Google’s motto might be “do no evil” but this week’s decision to discontinue its policy of redirecting Web traffic in mainland China to its Hong Kong site to bypass the country’s penchant for censoring content smacks more of a different motto: “Show us the money.”
As Datamation reports, Google’s commercial license is up for renewal Wednesday and without it, Google would go dark in the world’s most populous and economically intriguing nation. So Google’s backed off from the hard-line stance it took earlier this year following a number of high-profile hacking incidents originating in China targeted it and other prominent U.S. companies.
Now, Google is phasing out the automatic redirect, which came under sharp criticism from Chinese officials at the time it was implemented and ultimately proved untenable for Google to continue operating with an Internet Content Provider license on the mainland, the company said.
Instead, Google has set up a landing page on Google.cn that links to the Hong Kong site, offering Chinese users the full complement of Google’s online services while offering unfiltered, local content.
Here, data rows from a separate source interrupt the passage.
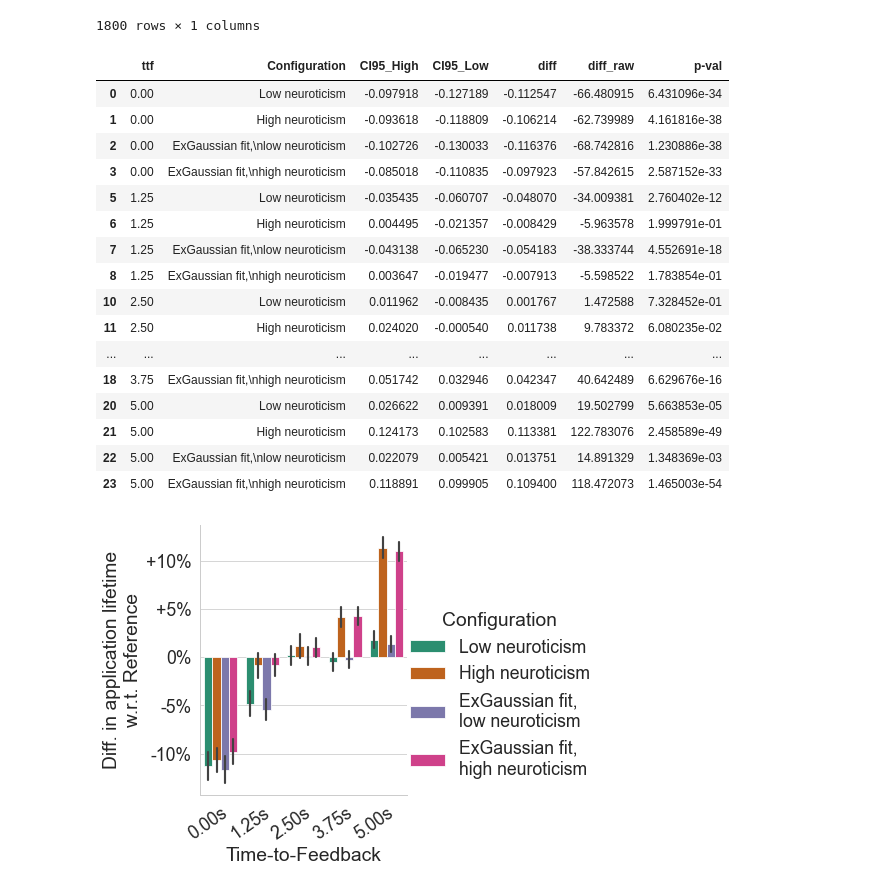
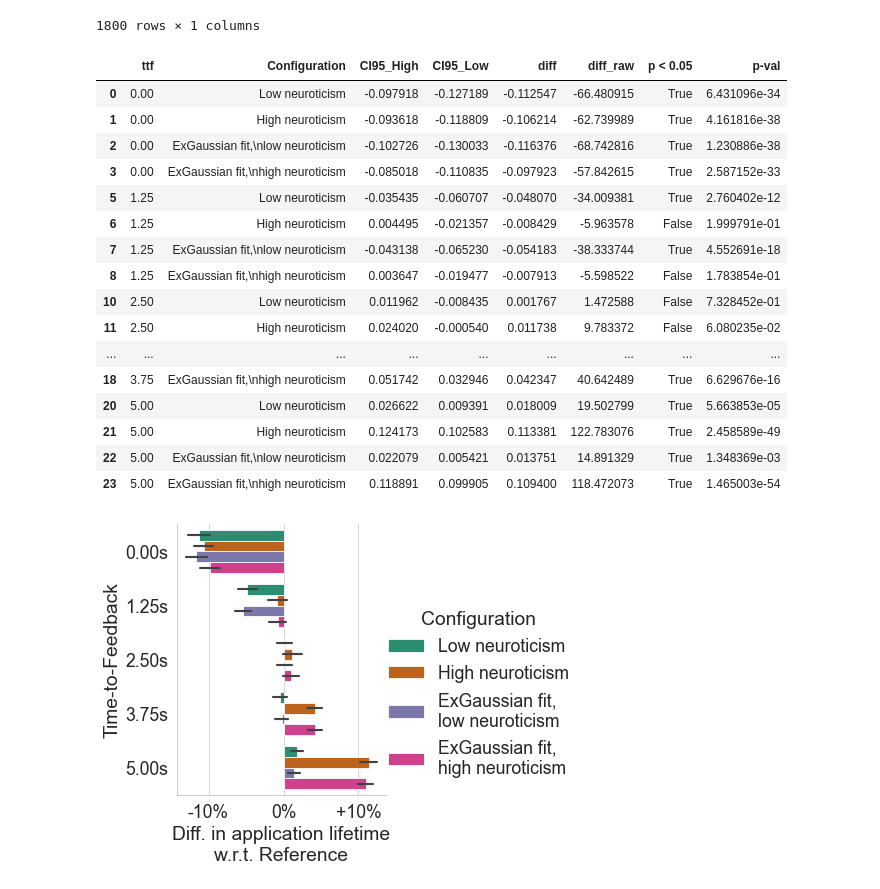
Before and after one commit to vnmo/EdgeDroid2, a Jupyter notebook: analysis/plot_scaling_ttf_results.ipynb, the cells around one changed output. Cells and saved outputs as stored; diff of their text form; code cells hidden in the pictures.

Commit message:
plot durations

```diff
--- a/analysis/plot_scaling_ttf_results.ipynb
+++ b/analysis/plot_scaling_ttf_results.ipynb
@@ -168,7 +168,10 @@ def diff_wrt_reference(ttf_df: pd.DataFrame) -> pd.DataFrame:
         diff = diff_raw / ref_mean
         ci = ttest.at["T-test", "CI95%"]
 
-        return pd.Series({"diff": diff, "diff_raw": diff_raw, "p-val": ttest.at["T-test", "p-val"], "CI95_Low": ci[0] / ref_mean, "CI95_High": ci[1] /ref_mean}, name="Result")
+        pval = ttest.at["T-test", "p-val"]
+        sig_pval = pval < 0.05
+
+        return pd.Series({"diff": diff, "diff_raw": diff_raw, "p-val": pval, "p < 0.05": sig_pval, "CI95_Low": ci[0] / ref_mean, "CI95_High": ci[1] /ref_mean}, name="Result")
 
     return ttf_df.groupby("Configuration", observed=True)["cumulative_duration"].apply(_diff_wrt_ref)
 
@@ -177,49 +180,44 @@ duration_diff = duration_diff[duration_diff["Configuration"] != "Reference"].cop
 duration_diff["Configuration"] = duration_diff["Configuration"].cat.remove_unused_categories()
 duration_diff
 # %% [output]
-|  | ttf | Configuration | CI95_High | CI95_Low | diff | diff_raw | p-val |
-| 0 | 0.00 | Low neuroticism | -0.097918 | -0.127189 | -0.112547 | -66.480915 | 6.431096e-34 |
-| 1 | 0.00 | High neuroticism | -0.093618 | -0.118809 | -0.106214 | -62.739989 | 4.161816e-38 |
-| 2 | 0.00 | ExGaussian fit,\nlow neuroticism | -0.102726 | -0.130033 | -0.116376 | -68.742816 | 1.230886e-38 |
-| 3 | 0.00 | ExGaussian fit,\nhigh neuroticism | -0.085018 | -0.110835 | -0.097923 | -57.842615 | 2.587152e-33 |
-| 5 | 1.25 | Low neuroticism | -0.035435 | -0.060707 | -0.048070 | -34.009381 | 2.760402e-12 |
-| 6 | 1.25 | High neuroticism | 0.004495 | -0.021357 | -0.008429 | -5.963578 | 1.999791e-01 |
-| 7 | 1.25 | ExGaussian fit,\nlow neuroticism | -0.043138 | -0.065230 | -0.054183 | -38.333744 | 4.552691e-18 |
-| 8 | 1.25 | ExGaussian fit,\nhigh neuroticism | 0.003647 | -0.019477 | -0.007913 | -5.598522 | 1.783854e-01 |
-| 10 | 2.50 | Low neuroticism | 0.011962 | -0.008435 | 0.001767 | 1.472588 | 7.328452e-01 |
-| 11 | 2.50 | High neuroticism | 0.024020 | -0.000540 | 0.011738 | 9.783372 | 6.080235e-02 |
-| ... | ... | ... | ... | ... | ... | ... | ... |
-| 18 | 3.75 | ExGaussian fit,\nhigh neuroticism | 0.051742 | 0.032946 | 0.042347 | 40.642489 | 6.629676e-16 |
-| 20 | 5.00 | Low neuroticism | 0.026622 | 0.009391 | 0.018009 | 19.502799 | 5.663853e-05 |
-| 21 | 5.00 | High neuroticism | 0.124173 | 0.102583 | 0.113381 | 122.783076 | 2.458589e-49 |
-| 22 | 5.00 | ExGaussian fit,\nlow neuroticism | 0.022079 | 0.005421 | 0.013751 | 14.891329 | 1.348369e-03 |
-| 23 | 5.00 | ExGaussian fit,\nhigh neuroticism | 0.118891 | 0.099905 | 0.109400 | 118.472073 | 1.465003e-54 |
+|  | ttf | Configuration | CI95_High | CI95_Low | diff | diff_raw | p < 0.05 | p-val |
+| 0 | 0.00 | Low neuroticism | -0.097918 | -0.127189 | -0.112547 | -66.480915 | True | 6.431096e-34 |
+| 1 | 0.00 | High neuroticism | -0.093618 | -0.118809 | -0.106214 | -62.739989 | True | 4.161816e-38 |
+| 2 | 0.00 | ExGaussian fit,\nlow neuroticism | -0.102726 | -0.130033 | -0.116376 | -68.742816 | True | 1.230886e-38 |
+| 3 | 0.00 | ExGaussian fit,\nhigh neuroticism | -0.085018 | -0.110835 | -0.097923 | -57.842615 | True | 2.587152e-33 |
+| 5 | 1.25 | Low neuroticism | -0.035435 | -0.060707 | -0.048070 | -34.009381 | True | 2.760402e-12 |
+| 6 | 1.25 | High neuroticism | 0.004495 | -0.021357 | -0.008429 | -5.963578 | False | 1.999791e-01 |
+| 7 | 1.25 | ExGaussian fit,\nlow neuroticism | -0.043138 | -0.065230 | -0.054183 | -38.333744 | True | 4.552691e-18 |
+| 8 | 1.25 | ExGaussian fit,\nhigh neuroticism | 0.003647 | -0.019477 | -0.007913 | -5.598522 | False | 1.783854e-01 |
+| 10 | 2.50 | Low neuroticism | 0.011962 | -0.008435 | 0.001767 | 1.472588 | False | 7.328452e-01 |
+| 11 | 2.50 | High neuroticism | 0.024020 | -0.000540 | 0.011738 | 9.783372 | False | 6.080235e-02 |
+| ... | ... | ... | ... | ... | ... | ... | ... | ... |
+| 18 | 3.75 | ExGaussian fit,\nhigh neuroticism | 0.051742 | 0.032946 | 0.042347 | 40.642489 | True | 6.629676e-16 |
+| 20 | 5.00 | Low neuroticism | 0.026622 | 0.009391 | 0.018009 | 19.502799 | True | 5.663853e-05 |
+| 21 | 5.00 | High neuroticism | 0.124173 | 0.102583 | 0.113381 | 122.783076 | True | 2.458589e-49 |
+| 22 | 5.00 | ExGaussian fit,\nlow neuroticism | 0.022079 | 0.005421 | 0.013751 | 14.891329 | True | 1.348369e-03 |
+| 23 | 5.00 | ExGaussian fit,\nhigh neuroticism | 0.118891 | 0.099905 | 0.109400 | 118.472073 | True | 1.465003e-54 |
 # %%
-plot_data = duration_diff.copy().set_index(["Configuration", "ttf"], verify_integrity=True)
-plot_data = pd.concat((
-    plot_data.copy()[["CI95_High"]].rename(columns={"CI95_High": "diff"}),
-    plot_data.copy()[["CI95_Low"]].rename(columns={"CI95_Low": "diff"}),
-    plot_data.copy()[["diff"]],
-)).reset_index()
-plot_data["ttf"] = plot_data["ttf"].map(lambda e: f"{e:0.2f}s")
-
+plot_data = duration_diff.set_index(["Configuration", "ttf"])[["CI95_Low", "CI95_High", "diff"]].stack().reset_index().rename(columns={0: "values"})
+plot_data["ttf"] = plot_data["ttf"].apply(lambda e: f"{e:0.2f}s")
 
 fg = sns.catplot(
     kind="bar",
     data=plot_data,
     estimator=lambda e: sorted(e)[1],
     errorbar=lambda e: (min(e), max(e)),
-    x="ttf",
-    y="diff",
+    y="ttf",
+    x="values",
     hue="Configuration",
     aspect=1,
     # yerr=duration_diff["CI95%"].to_numpy(),
 )
-fg.set_axis_labels("Time-to-Feedback", "Diff. in application lifetime\nw.r.t. Reference")
+fg.set_axis_labels("Diff. in application lifetime\nw.r.t. Reference", "Time-to-Feedback")
 for ax in fg.axes.flat:
-    # ax.xaxis.set_major_formatter(tkr.FuncFormatter(lambda y, p: f"{:0.2f}s"))
-    ax.yaxis.set_major_formatter(tkr.FuncFormatter(lambda y, p: f"{y:+0.0%}" if y != 0.0 else "0%"))
-    ax.set_xticks(ax.get_xticks(), ax.get_xticklabels(), rotation=35, ha="right", rotation_mode="anchor")
+    # ax.yaxis.set_major_locator(tkr.MaxNLocator(integer=True))
+    # ax.yaxis.set_major_formatter(tkr.FuncFormatter(lambda y, p: f"{y:0.0f}s"))
+    ax.xaxis.set_major_formatter(tkr.FuncFormatter(lambda x, p: f"{x:+0.0%}" if x != 0.0 else "0%"))
+    # ax.set_xticks(ax.get_xticks(), ax.get_xticklabels(), rotation=35, ha="right", rotation_mode="anchor")
 plt.show()
 # %% [output]
-[figure, old version]
+[figure, new version]
```
Also changed, not shown: parts of 5 cells of this notebook.
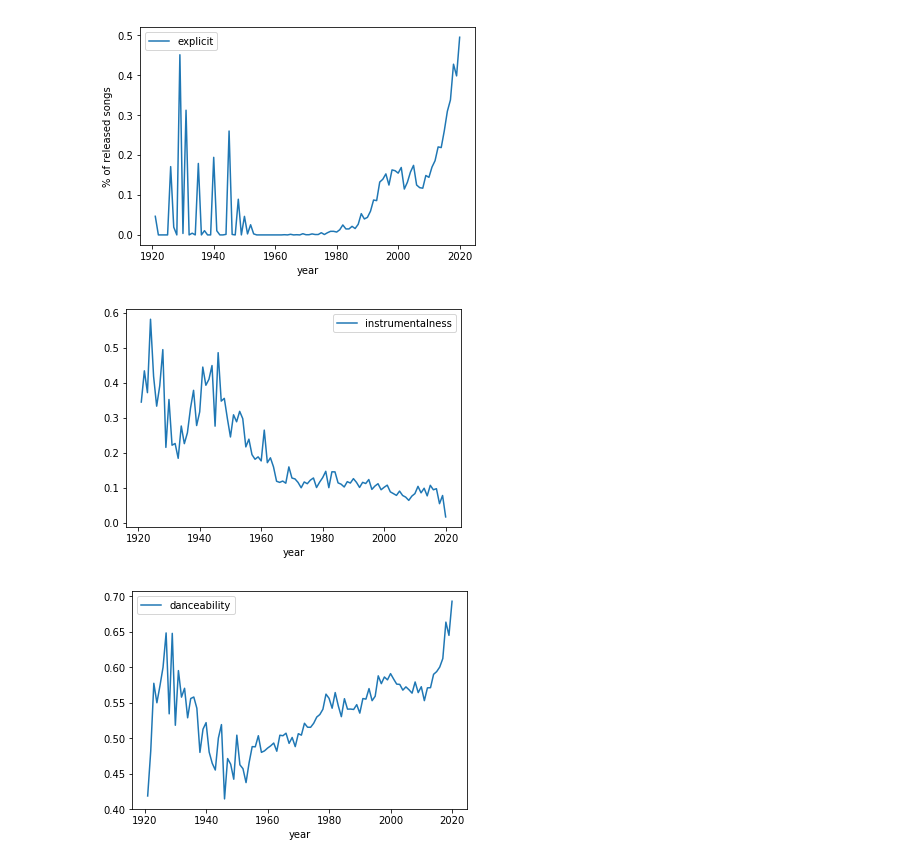
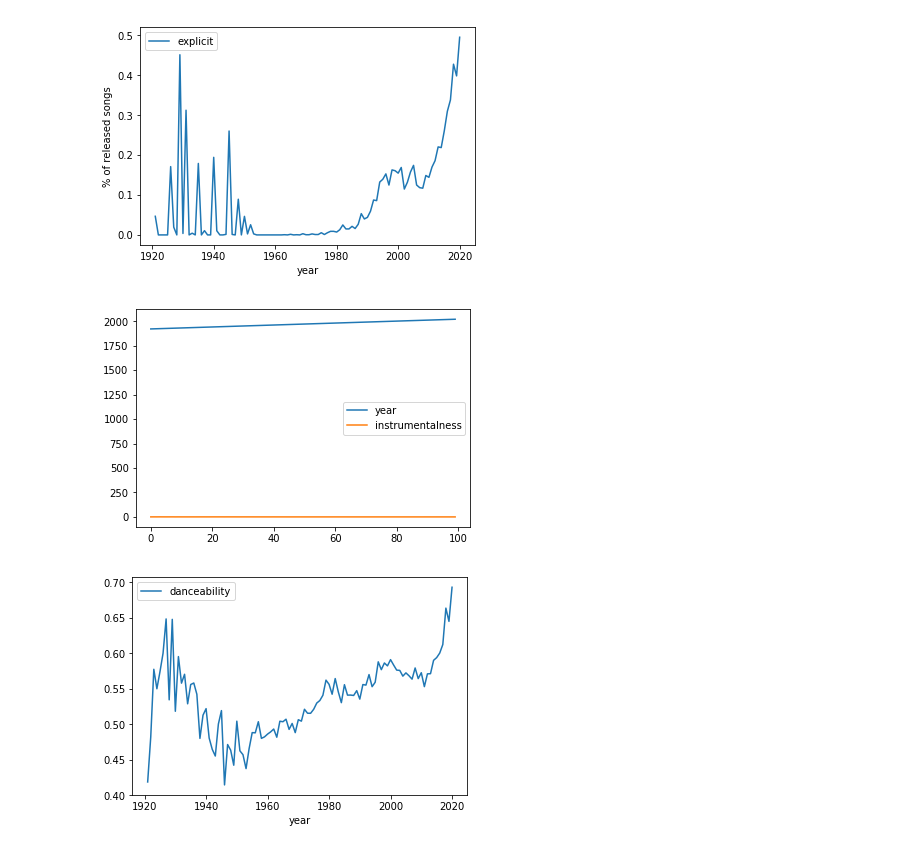
Before and after one commit to jesperhemmingsson/Spotify-EDA, a Jupyter notebook: EDA.ipynb, the cells around one changed output. Drawn from its saved outputs; the diff is of its cells as text; code cells hidden in the pictures.

```diff
--- a/EDA.ipynb
+++ b/EDA.ipynb
@@ -52,11 +52,11 @@ plt.show()
 # We now now that music is getting louder and dirtier. Sweet.
 # %%
 # Question: With classical music and jazz not being as popular today as before, is the instrumentalness lower now?
-df_instrumental = df_data_year[["year", "instrumentalness"]].set_index("year")
+df_instrumental = df_data_year[["year", "instrumentalness"]].set_index("yer")
 df_instrumental.plot()
 plt.show()
 # %% [output]
-[figure, old version]
+[figure, new version]
 # %%
 # Again, very convincing results. Even if genres as Electronic Dance Music has become very popular, most songs have vocals today.
 # Note the spike around the 1940's. Were there more instrumental music surrounding the second wold war perhaps?
```
Also changed, not shown: parts of 1 cell of this notebook.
At risk of losing its commercial license to operate in China, Google is taking a step back from its tough stance against online censorship in that country.
The search giant announced late Monday that it will no longer automatically redirect Web users in mainland China to the Hong Kong version of its site where it operates beyond the scope of Chinese censorship laws.
“This redirect, which offers unfiltered search in simplified Chinese, has been working well for our users and for Google,” David Drummond, Google’s (NASDAQ: GOOG) chief legal officer, wrote in a blog post. “However, it’s clear from conversations we have had with Chinese government officials that they find the redirect unacceptable — and that if we continue redirecting users our Internet Content Provider license will not be renewed.”